◆ Work order ◆
In the answer, each line must appear exactly as in the records, and no picture may appear.

---------- Data for this task ----------

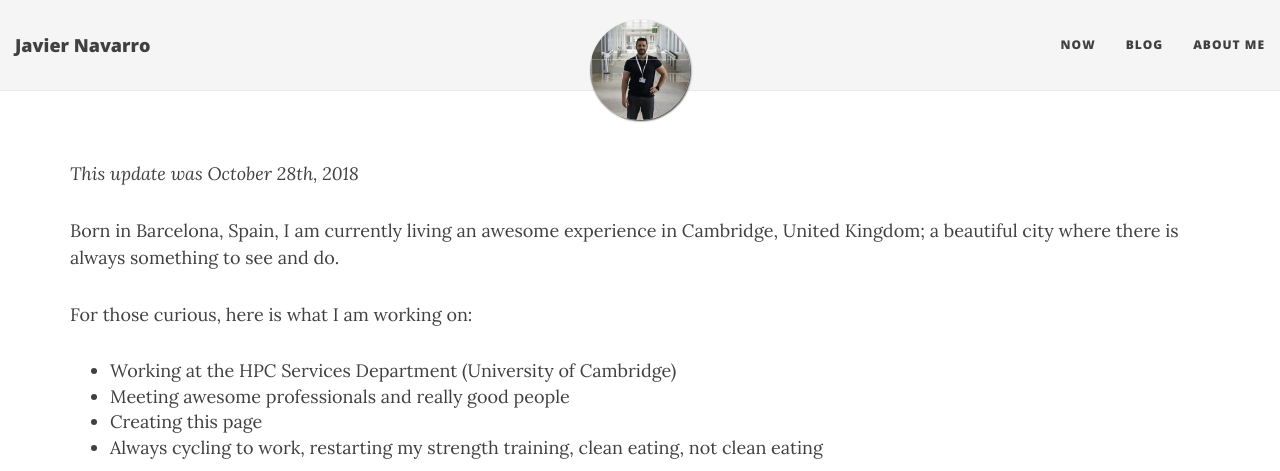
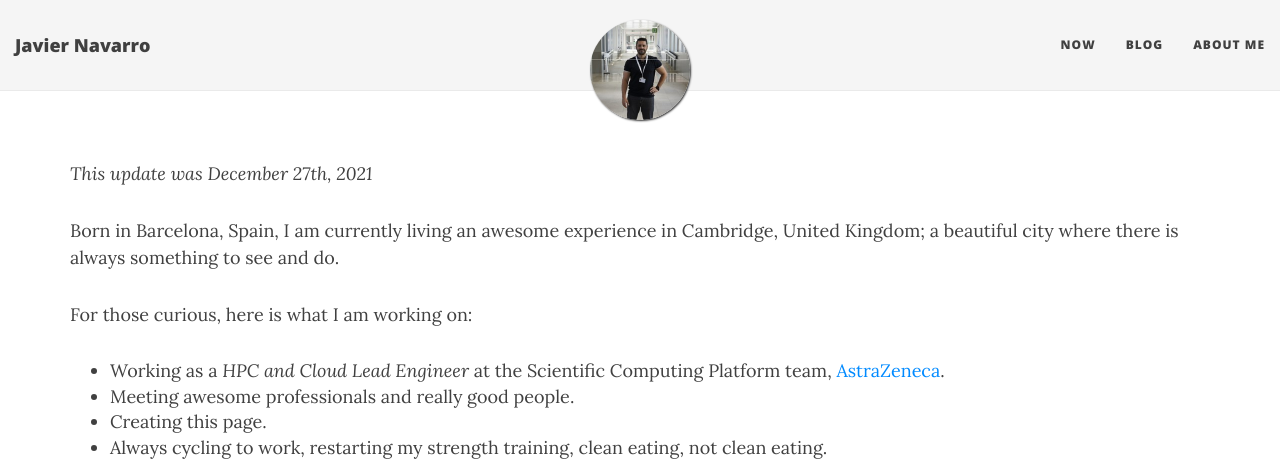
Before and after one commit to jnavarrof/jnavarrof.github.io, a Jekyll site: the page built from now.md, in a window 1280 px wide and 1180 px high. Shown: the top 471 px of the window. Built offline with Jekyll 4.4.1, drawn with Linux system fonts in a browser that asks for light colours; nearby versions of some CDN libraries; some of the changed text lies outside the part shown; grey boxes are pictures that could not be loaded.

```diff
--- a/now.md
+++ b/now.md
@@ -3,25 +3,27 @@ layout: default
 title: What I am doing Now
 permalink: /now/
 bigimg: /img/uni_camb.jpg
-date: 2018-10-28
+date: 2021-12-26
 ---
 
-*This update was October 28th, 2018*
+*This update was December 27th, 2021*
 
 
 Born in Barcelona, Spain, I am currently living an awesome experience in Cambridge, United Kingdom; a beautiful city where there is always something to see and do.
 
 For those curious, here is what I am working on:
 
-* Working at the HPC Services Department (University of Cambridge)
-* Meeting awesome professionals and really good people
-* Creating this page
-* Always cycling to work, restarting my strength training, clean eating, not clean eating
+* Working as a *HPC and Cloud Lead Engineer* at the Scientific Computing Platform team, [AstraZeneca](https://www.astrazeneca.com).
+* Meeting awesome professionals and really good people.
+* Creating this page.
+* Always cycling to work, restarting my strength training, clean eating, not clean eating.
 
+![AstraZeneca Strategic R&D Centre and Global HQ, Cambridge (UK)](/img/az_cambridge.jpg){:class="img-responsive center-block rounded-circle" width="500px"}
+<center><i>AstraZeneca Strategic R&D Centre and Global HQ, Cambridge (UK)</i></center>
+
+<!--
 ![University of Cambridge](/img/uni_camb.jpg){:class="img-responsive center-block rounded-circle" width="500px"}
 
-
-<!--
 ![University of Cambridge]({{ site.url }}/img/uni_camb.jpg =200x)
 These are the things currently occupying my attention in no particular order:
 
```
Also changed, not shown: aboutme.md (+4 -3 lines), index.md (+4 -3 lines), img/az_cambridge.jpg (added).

----------

◆ Result for this task ◆
Before and after one commit to jnavarrof/jnavarrof.github.io, a Jekyll site: the page built from now.md, in a window 1280 px wide and 1180 px high. Shown: the top 471 px of the window. Built offline with Jekyll 4.4.1, drawn with Linux system fonts in a browser that asks for light colours; nearby versions of some CDN libraries; some of the changed text lies outside the part shown; grey boxes are pictures that could not be loaded.

```diff
--- a/now.md
+++ b/now.md
@@ -3,25 +3,27 @@ layout: default
 title: What I am doing Now
 permalink: /now/
 bigimg: /img/uni_camb.jpg
-date: 2018-10-28
+date: 2021-12-26
 ---
 
-*This update was October 28th, 2018*
+*This update was December 27th, 2021*
 
 
 Born in Barcelona, Spain, I am currently living an awesome experience in Cambridge, United Kingdom; a beautiful city where there is always something to see and do.
 
 For those curious, here is what I am working on:
 
-* Working at the HPC Services Department (University of Cambridge)
-* Meeting awesome professionals and really good people
-* Creating this page
-* Always cycling to work, restarting my strength training, clean eating, not clean eating
+* Working as a *HPC and Cloud Lead Engineer* at the Scientific Computing Platform team, [AstraZeneca](https://www.astrazeneca.com).
+* Meeting awesome professionals and really good people.
+* Creating this page.
+* Always cycling to work, restarting my strength training, clean eating, not clean eating.
 
+![AstraZeneca Strategic R&D Centre and Global HQ, Cambridge (UK)](/img/az_cambridge.jpg){:class="img-responsive center-block rounded-circle" width="500px"}
+<center><i>AstraZeneca Strategic R&D Centre and Global HQ, Cambridge (UK)</i></center>
+
+<!--
 ![University of Cambridge](/img/uni_camb.jpg){:class="img-responsive center-block rounded-circle" width="500px"}
 
-
-<!--
 ![University of Cambridge]({{ site.url }}/img/uni_camb.jpg =200x)
 These are the things currently occupying my attention in no particular order:
 
```
Also changed, not shown: aboutme.md (+4 -3 lines), index.md (+4 -3 lines), img/az_cambridge.jpg (added).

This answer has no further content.